Scientists determine more accurate weight of Milky Way

Milky Way's mass mostly made up of dark matter, new research into the galaxy reveals - 10-Mar-2019 - NZ International news

Milky Way's mass mostly made up of dark matter, new research into the galaxy reveals - 10-Mar-2019 - NZ International news

"For some context, the lowest mass galaxies are around a billion solar masses and the most massive are around 30 trillion solar masses, so the Milky Way is on the higher end of this range-but we already knew that", said Watkins. They combined data from Gaia and Hubble space telescopes, and they managed to estimate the mass of the galaxy, and it amounts to 1.5 trillion solar masses. One solar mass is the mass of our Sun. NASA notes that the estimate of 1.5 trillion solar masses is typical of galaxies of the Milky Way's brightness.
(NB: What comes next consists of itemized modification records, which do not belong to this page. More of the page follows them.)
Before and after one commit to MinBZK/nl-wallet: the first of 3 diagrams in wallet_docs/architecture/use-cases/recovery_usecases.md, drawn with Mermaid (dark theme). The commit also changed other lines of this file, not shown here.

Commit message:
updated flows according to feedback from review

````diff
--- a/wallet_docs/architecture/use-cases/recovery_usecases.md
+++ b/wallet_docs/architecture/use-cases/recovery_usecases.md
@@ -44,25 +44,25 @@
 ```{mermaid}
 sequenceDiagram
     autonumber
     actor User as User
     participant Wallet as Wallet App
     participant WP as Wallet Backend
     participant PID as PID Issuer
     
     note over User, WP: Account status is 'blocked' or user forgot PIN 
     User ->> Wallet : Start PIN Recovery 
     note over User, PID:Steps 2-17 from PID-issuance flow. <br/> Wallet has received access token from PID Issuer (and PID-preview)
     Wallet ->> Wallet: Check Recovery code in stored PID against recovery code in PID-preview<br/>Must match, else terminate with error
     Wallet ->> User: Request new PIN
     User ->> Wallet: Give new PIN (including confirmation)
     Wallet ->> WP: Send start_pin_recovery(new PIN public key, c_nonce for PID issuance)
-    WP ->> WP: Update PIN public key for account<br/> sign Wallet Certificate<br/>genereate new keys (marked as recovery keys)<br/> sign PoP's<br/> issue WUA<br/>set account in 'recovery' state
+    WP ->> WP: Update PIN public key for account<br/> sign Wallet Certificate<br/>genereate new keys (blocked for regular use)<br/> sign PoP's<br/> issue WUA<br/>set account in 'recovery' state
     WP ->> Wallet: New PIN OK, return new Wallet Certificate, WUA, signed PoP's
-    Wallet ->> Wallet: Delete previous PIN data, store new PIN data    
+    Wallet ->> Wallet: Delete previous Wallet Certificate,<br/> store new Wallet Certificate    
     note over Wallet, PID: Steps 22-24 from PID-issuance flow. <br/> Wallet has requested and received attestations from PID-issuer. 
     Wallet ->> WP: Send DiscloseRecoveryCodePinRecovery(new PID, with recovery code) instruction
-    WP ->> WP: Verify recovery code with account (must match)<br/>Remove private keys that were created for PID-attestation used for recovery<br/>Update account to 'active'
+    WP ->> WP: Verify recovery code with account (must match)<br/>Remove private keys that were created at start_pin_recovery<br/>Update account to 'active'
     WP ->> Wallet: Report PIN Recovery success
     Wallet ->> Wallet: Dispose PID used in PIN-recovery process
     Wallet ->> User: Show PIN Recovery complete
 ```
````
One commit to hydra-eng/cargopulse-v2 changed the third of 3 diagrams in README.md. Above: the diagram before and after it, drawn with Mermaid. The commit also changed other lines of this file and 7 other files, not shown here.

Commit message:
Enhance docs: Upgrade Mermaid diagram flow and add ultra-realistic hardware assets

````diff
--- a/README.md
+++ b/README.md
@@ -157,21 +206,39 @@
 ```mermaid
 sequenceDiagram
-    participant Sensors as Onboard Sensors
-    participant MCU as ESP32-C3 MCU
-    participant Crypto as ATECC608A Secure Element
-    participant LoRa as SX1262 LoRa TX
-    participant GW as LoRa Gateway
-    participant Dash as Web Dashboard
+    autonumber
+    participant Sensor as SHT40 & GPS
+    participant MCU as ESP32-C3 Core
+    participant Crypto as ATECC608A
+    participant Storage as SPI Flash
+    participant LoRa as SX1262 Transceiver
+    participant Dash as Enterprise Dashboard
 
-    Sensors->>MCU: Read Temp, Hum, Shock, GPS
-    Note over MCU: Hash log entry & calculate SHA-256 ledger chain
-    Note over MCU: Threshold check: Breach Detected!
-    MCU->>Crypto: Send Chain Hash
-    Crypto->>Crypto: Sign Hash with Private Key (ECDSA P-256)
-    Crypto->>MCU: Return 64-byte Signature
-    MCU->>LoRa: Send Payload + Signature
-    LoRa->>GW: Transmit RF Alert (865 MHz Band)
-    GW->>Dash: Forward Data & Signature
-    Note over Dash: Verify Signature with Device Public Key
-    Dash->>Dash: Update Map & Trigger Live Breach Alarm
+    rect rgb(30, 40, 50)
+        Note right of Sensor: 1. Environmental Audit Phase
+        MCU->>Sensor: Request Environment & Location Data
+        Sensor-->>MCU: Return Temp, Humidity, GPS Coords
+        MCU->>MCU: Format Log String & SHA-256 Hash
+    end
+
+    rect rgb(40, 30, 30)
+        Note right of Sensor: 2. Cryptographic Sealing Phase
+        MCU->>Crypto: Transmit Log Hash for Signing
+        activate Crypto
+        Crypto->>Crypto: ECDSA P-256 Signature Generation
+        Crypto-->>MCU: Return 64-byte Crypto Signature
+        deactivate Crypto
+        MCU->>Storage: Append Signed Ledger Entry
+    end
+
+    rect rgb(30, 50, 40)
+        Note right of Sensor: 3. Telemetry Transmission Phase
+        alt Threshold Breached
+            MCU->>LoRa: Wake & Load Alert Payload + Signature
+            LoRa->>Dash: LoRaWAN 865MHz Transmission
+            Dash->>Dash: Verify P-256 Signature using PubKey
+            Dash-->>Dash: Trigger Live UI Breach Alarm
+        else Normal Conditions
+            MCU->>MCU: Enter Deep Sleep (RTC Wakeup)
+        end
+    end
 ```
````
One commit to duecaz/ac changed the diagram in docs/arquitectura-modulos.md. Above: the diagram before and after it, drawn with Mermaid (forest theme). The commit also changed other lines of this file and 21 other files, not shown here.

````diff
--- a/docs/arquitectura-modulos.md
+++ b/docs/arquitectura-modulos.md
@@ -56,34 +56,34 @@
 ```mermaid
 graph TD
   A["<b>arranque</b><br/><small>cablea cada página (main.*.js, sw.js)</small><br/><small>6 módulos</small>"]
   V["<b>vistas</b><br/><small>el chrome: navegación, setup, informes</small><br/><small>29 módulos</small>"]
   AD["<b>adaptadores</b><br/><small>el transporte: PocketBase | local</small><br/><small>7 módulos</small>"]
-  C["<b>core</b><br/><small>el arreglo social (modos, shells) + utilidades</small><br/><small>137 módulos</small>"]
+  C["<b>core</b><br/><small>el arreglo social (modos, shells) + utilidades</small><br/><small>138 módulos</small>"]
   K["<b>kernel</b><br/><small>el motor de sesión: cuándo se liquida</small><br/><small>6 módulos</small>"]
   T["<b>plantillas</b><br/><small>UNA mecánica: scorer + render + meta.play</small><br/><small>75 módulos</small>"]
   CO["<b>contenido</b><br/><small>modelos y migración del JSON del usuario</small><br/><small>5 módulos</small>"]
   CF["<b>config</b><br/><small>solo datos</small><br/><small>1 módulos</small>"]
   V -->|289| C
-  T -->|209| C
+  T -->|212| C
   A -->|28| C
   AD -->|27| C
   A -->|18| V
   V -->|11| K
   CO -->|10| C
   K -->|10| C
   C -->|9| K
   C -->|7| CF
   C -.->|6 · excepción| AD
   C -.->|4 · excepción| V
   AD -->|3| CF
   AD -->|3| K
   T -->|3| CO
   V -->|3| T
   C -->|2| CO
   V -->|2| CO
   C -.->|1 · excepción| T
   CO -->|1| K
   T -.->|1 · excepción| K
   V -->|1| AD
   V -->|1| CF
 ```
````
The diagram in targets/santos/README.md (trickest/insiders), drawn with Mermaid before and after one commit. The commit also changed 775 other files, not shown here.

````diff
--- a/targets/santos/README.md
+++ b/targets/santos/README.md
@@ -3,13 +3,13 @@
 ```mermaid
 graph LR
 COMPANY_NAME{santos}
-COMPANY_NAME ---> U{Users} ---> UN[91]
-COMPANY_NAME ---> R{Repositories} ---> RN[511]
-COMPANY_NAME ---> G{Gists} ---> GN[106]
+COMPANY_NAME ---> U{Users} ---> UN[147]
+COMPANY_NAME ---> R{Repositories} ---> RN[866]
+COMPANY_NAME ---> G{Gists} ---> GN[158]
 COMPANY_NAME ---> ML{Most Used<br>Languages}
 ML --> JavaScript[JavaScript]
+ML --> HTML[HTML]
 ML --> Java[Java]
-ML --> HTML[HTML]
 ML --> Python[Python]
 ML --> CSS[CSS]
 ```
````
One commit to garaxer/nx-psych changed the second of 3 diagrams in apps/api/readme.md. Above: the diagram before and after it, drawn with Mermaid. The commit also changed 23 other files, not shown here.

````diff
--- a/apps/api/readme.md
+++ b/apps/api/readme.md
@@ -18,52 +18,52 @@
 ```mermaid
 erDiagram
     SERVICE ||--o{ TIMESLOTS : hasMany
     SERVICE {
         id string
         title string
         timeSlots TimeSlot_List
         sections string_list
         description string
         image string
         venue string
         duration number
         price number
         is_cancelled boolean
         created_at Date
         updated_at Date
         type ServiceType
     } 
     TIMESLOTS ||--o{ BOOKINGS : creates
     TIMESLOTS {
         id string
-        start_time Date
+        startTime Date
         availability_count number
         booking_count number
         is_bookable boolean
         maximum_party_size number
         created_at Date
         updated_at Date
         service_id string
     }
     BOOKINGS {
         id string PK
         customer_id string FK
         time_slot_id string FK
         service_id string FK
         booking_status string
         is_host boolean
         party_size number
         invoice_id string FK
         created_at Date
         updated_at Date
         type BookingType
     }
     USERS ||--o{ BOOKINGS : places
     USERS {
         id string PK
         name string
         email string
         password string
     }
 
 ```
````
Data from the Gaia mission is key with measurements of these globular clusters extending up to 65,000 light-years away from Earth, while the observations from Hubble added data from globular clusters as far as 130,000 light-years from the planet.

The findings are an important breakthrough for astronomers, who had been relying on earlier research dating back several decades that estimated the galaxy's mass as somewhere between 500 billion to 3 trillion solar masses.

Dark matter makes up 90 percent of the galaxy's mass, but European Southern Observatory's Laura Watkins reveals that it is not possible to see and observe dark matter directly, which made it hard to get an accurate figure for the scientists.

"We just can't detect dark matter directly", Laura Watkins, of the European Southern Observatory in Garching, Germany, said in a statement.

"The more massive a galaxy, the faster its clusters move under the pull of its gravity", explains astrophysicist Wyn Evans of the University of Cambridge in Britain in the ESA statement. "Most previous measurements have found the speed at which a cluster is approaching or receding from Earth, that is the velocity along our line of sight". Gaia was designed to create a precise three-dimensional map of astronomical objects throughout the Milky Way and to track their motions.

In order to narrow it down, astronomers set out to measure the velocities of globular star clusters.

Astronomers have come up with one of the most accurate measurements of the galaxy's mass yet - and as it turns out, it's "on the beefier side".

In the ESA press release, study co-author Roeland van der Marel, an astronomer at the Space Telescope Science Institute in Baltimore, Maryland, said his team was able to "pin down the Milky Way's mass in a way that would be impossible without these two space telescopes", so this is a good example of scientists pooling their resources to produce research that wouldn't otherwise be achievable. By combining data from two space telescopes-NASA's Hubble and the European Space Agency's Gaia-the researchers have measured the galaxy's mass to new precision. Dark matter is an invisible and mysterious substance that is described as a sort of scaffolding distributed throughout the universe that keeps the stars in their galaxies.